[Web interface edit records]
____

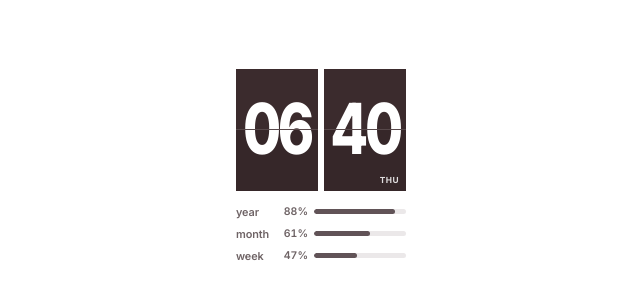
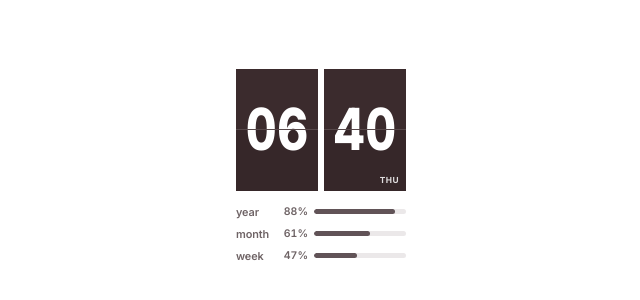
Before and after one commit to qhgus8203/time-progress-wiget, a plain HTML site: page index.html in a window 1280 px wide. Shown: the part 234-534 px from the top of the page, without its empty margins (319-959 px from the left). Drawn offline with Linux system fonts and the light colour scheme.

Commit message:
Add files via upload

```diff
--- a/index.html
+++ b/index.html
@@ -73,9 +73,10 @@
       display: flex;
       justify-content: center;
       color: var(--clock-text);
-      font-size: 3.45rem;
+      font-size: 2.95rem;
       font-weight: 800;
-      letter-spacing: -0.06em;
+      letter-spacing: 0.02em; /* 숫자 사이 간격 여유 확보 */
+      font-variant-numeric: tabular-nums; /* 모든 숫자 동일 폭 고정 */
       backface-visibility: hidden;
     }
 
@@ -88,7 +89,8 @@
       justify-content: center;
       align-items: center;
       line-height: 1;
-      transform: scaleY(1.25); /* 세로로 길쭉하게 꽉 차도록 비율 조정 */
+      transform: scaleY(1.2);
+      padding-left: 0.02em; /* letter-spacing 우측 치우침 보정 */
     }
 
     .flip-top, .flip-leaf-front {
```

____

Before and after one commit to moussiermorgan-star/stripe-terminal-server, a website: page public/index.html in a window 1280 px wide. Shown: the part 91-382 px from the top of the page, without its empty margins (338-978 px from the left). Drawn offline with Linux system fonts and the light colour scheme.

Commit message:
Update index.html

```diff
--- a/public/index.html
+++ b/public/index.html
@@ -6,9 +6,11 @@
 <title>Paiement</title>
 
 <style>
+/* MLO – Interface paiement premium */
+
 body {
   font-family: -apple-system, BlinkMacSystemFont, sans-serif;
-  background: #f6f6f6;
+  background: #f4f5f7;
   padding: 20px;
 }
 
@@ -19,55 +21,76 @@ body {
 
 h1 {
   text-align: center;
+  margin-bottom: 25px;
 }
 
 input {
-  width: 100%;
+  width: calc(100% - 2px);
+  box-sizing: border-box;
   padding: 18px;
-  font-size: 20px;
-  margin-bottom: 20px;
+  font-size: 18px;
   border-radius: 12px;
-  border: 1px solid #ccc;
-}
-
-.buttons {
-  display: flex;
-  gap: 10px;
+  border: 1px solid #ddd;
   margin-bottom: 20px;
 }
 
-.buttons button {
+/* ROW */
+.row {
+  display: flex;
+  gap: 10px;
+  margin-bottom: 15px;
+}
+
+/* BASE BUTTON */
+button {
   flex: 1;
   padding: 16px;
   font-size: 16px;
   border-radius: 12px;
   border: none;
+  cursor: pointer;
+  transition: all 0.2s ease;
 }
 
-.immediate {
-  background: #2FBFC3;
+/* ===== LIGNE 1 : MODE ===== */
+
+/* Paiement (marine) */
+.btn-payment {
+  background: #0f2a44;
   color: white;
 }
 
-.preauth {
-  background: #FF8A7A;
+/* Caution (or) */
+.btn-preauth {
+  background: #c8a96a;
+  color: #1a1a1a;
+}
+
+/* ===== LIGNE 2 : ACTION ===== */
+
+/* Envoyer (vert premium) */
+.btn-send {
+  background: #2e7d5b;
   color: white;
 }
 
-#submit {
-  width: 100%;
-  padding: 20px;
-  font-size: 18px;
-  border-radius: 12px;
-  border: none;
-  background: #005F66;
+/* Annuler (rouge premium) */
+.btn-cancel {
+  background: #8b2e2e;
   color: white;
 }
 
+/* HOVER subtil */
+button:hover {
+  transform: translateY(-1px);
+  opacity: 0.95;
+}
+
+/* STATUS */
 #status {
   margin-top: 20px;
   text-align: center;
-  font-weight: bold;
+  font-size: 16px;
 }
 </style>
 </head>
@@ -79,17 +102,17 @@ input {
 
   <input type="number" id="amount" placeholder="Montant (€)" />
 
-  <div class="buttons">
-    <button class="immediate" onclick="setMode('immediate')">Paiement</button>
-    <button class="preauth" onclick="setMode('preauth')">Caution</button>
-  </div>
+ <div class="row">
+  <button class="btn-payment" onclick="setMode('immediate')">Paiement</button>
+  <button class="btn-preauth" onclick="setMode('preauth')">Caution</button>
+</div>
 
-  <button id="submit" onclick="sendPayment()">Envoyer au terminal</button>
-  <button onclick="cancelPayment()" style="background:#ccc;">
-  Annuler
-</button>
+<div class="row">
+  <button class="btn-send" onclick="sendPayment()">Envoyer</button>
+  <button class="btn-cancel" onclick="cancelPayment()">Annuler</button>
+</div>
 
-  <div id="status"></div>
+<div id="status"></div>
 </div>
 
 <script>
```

____

**ACTIVITY**
Check every line in the entries for the word "flex". State how many have it, with no other text.

**ANSWER**
4